◆ **TASK DATA**:
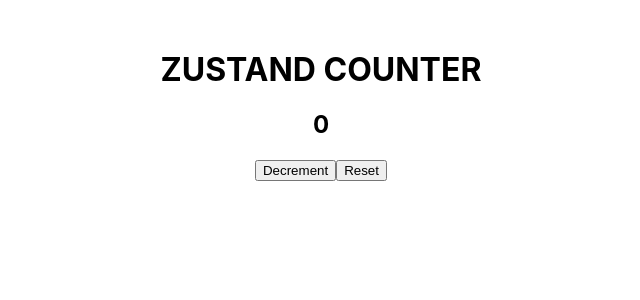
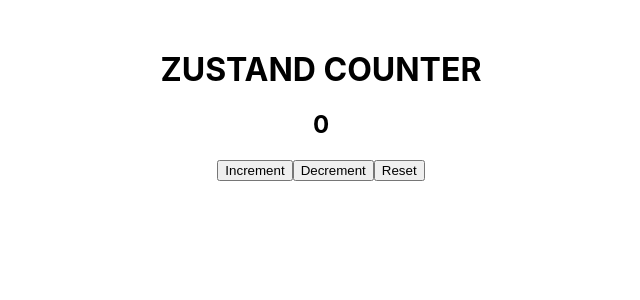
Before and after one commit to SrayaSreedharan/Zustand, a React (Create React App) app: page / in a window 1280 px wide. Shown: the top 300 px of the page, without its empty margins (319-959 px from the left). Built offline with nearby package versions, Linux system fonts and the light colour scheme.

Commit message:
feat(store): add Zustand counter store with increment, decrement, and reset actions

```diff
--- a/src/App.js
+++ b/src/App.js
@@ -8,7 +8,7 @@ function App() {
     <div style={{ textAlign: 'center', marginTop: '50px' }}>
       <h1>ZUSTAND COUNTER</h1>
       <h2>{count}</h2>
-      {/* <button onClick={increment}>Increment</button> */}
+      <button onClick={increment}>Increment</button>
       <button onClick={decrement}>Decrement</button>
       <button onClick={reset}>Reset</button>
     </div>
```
---
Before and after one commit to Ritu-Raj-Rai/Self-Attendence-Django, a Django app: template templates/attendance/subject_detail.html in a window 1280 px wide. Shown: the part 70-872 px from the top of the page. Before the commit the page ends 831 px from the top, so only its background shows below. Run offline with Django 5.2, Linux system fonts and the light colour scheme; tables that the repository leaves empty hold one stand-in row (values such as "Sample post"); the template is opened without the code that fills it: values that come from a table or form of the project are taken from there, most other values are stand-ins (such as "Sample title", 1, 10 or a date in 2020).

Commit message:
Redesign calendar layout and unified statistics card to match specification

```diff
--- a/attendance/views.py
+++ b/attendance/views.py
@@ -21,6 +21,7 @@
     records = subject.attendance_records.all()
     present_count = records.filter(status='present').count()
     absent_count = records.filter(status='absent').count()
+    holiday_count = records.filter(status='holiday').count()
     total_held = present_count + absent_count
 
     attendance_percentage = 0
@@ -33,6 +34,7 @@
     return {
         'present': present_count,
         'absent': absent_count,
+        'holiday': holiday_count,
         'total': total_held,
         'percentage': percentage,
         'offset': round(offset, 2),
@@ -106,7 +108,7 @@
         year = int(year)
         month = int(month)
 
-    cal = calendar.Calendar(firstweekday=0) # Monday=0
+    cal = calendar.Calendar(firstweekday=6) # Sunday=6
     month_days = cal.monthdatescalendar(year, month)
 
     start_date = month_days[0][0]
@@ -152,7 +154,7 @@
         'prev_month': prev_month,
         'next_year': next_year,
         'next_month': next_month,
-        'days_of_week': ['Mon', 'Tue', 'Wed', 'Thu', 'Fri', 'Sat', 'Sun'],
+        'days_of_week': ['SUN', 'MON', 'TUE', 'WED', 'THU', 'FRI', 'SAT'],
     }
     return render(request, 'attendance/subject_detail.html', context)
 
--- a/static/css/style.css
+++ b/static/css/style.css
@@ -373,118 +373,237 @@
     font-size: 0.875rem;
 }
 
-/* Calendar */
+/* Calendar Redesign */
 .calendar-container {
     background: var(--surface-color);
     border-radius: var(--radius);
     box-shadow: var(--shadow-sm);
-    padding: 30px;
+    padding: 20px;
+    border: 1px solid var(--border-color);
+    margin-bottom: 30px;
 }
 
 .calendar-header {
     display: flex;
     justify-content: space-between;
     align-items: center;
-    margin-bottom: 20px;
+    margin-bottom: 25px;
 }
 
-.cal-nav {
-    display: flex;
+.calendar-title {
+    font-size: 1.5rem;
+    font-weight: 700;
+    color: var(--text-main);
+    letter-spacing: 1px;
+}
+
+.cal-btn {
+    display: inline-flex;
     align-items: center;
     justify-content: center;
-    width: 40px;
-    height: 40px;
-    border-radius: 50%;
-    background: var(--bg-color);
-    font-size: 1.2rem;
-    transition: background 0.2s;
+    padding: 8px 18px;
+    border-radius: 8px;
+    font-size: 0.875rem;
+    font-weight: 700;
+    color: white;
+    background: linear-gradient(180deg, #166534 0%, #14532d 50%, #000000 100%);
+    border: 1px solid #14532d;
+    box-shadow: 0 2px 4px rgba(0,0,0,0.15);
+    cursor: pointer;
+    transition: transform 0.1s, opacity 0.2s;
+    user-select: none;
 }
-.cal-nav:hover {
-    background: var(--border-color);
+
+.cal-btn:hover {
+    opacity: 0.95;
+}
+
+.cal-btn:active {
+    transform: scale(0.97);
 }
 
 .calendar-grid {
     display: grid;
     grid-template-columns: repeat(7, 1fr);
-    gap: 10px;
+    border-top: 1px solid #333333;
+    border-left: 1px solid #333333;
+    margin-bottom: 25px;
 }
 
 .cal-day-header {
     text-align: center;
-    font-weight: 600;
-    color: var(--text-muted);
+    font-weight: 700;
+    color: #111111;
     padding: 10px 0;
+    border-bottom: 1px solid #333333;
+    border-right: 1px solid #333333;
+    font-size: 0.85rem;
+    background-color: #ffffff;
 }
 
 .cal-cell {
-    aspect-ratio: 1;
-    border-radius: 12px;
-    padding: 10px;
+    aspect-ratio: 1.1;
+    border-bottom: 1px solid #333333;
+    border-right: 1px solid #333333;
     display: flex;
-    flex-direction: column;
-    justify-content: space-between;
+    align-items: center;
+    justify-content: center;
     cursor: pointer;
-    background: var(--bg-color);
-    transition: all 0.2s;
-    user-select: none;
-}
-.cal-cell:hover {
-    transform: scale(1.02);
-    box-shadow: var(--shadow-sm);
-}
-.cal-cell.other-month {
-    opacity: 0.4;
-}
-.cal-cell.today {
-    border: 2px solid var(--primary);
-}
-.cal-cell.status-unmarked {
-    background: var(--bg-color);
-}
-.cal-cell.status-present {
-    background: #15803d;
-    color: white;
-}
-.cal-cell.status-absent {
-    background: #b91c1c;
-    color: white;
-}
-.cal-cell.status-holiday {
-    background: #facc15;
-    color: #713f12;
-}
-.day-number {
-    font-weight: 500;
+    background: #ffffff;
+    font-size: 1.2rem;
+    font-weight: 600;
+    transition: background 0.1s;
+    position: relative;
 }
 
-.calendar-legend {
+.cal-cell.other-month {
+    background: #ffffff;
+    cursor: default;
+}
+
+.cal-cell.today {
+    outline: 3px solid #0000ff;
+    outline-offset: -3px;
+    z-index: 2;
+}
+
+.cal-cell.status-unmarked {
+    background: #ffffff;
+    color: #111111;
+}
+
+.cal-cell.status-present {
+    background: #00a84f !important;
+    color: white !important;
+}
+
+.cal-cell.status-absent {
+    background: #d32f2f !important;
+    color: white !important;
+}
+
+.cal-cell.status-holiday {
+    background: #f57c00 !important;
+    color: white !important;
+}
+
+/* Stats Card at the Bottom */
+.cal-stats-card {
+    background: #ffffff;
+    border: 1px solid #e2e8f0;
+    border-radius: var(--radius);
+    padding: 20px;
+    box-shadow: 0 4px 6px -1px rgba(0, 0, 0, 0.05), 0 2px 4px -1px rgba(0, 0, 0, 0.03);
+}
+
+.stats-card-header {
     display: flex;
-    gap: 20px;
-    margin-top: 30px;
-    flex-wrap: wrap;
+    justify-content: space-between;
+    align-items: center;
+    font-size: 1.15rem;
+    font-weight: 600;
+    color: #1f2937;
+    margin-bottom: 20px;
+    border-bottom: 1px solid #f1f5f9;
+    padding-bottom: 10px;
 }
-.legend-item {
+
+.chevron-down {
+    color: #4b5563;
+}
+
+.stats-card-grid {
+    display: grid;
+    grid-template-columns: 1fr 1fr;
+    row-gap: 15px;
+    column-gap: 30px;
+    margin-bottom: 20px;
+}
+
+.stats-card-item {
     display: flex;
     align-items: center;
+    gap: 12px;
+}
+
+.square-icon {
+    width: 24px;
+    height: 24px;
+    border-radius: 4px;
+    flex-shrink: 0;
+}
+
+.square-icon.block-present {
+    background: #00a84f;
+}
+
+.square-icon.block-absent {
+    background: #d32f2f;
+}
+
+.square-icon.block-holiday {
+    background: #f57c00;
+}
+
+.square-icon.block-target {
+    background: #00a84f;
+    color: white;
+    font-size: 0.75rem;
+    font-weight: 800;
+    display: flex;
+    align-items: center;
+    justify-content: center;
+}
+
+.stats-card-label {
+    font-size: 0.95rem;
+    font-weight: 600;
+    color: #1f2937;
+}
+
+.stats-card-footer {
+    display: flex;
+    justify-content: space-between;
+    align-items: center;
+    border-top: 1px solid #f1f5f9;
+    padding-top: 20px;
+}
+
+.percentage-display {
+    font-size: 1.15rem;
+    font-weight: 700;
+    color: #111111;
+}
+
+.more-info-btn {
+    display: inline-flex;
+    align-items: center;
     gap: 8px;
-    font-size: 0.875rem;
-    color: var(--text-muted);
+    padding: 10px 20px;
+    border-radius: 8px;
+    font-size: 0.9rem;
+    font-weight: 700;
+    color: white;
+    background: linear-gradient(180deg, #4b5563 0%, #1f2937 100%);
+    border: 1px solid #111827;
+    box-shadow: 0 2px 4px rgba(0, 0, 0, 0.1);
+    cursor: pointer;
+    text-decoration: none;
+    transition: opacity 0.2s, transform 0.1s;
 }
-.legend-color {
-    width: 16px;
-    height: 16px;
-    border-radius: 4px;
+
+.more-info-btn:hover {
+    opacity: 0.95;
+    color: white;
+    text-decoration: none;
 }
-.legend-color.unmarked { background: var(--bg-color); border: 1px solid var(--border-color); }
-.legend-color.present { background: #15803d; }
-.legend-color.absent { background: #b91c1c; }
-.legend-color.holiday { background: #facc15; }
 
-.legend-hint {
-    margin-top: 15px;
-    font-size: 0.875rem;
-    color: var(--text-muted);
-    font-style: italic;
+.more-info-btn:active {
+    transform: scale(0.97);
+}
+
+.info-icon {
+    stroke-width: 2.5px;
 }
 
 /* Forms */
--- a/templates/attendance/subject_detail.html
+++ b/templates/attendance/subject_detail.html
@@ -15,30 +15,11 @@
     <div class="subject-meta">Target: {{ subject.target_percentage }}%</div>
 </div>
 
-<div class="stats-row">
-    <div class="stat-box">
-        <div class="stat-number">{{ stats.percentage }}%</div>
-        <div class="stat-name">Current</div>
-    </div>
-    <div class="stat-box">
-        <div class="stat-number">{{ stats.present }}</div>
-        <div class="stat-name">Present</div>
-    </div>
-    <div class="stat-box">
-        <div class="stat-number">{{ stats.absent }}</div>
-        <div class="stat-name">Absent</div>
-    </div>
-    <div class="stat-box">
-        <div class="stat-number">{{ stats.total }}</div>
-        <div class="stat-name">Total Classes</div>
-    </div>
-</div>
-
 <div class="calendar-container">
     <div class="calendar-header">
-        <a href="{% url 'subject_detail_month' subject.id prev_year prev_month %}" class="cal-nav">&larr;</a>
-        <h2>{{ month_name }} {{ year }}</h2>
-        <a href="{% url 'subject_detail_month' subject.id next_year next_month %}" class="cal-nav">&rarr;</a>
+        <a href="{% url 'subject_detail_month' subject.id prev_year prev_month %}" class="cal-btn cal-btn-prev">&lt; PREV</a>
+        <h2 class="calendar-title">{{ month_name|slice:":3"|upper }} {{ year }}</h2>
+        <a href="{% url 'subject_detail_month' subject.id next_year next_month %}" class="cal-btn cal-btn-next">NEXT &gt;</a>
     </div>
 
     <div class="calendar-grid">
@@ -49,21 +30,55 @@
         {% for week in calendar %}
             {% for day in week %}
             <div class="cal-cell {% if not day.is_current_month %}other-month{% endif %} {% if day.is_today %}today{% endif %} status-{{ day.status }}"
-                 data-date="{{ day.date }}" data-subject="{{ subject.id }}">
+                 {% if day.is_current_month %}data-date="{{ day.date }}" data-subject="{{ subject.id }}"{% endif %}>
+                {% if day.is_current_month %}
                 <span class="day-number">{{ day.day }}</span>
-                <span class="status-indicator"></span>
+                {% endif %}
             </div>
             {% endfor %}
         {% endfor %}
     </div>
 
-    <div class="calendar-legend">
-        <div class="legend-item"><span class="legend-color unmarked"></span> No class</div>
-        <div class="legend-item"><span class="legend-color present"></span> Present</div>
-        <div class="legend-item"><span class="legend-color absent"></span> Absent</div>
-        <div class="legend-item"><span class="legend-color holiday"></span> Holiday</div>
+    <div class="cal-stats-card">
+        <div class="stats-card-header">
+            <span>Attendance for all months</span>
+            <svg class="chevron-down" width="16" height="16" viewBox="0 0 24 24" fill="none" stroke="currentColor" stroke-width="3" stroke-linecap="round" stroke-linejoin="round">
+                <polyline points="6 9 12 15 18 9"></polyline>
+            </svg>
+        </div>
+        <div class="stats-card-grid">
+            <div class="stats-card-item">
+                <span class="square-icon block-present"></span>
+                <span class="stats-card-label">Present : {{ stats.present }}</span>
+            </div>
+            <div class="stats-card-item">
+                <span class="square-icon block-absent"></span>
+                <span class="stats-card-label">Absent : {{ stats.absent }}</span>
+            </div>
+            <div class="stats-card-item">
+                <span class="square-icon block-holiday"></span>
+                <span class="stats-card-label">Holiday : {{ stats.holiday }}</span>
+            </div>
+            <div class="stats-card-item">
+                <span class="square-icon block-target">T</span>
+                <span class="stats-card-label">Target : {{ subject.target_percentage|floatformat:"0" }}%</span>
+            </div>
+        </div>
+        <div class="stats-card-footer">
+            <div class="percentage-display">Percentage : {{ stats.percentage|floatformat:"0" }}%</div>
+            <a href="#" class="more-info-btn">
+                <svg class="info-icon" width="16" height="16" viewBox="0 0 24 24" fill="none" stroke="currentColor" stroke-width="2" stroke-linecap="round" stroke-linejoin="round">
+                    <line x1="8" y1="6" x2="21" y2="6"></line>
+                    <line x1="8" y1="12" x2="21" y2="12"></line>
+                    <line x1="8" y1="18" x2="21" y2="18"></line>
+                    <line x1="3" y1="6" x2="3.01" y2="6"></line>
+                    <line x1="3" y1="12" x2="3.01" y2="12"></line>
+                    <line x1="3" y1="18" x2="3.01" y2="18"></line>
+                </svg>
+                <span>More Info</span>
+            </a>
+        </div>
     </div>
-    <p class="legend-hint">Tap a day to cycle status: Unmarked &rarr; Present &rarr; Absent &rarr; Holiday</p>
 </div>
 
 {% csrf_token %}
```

◆ **ASSIGNED TASK**: Check each line of the listing above for the string "style" and return those that contain it.

◆ **RESULT OF THE TASK**:
     <div style={{ textAlign: 'center', marginTop: '50px' }}>
--- a/static/css/style.css
+++ b/static/css/style.css
-    font-style: italic;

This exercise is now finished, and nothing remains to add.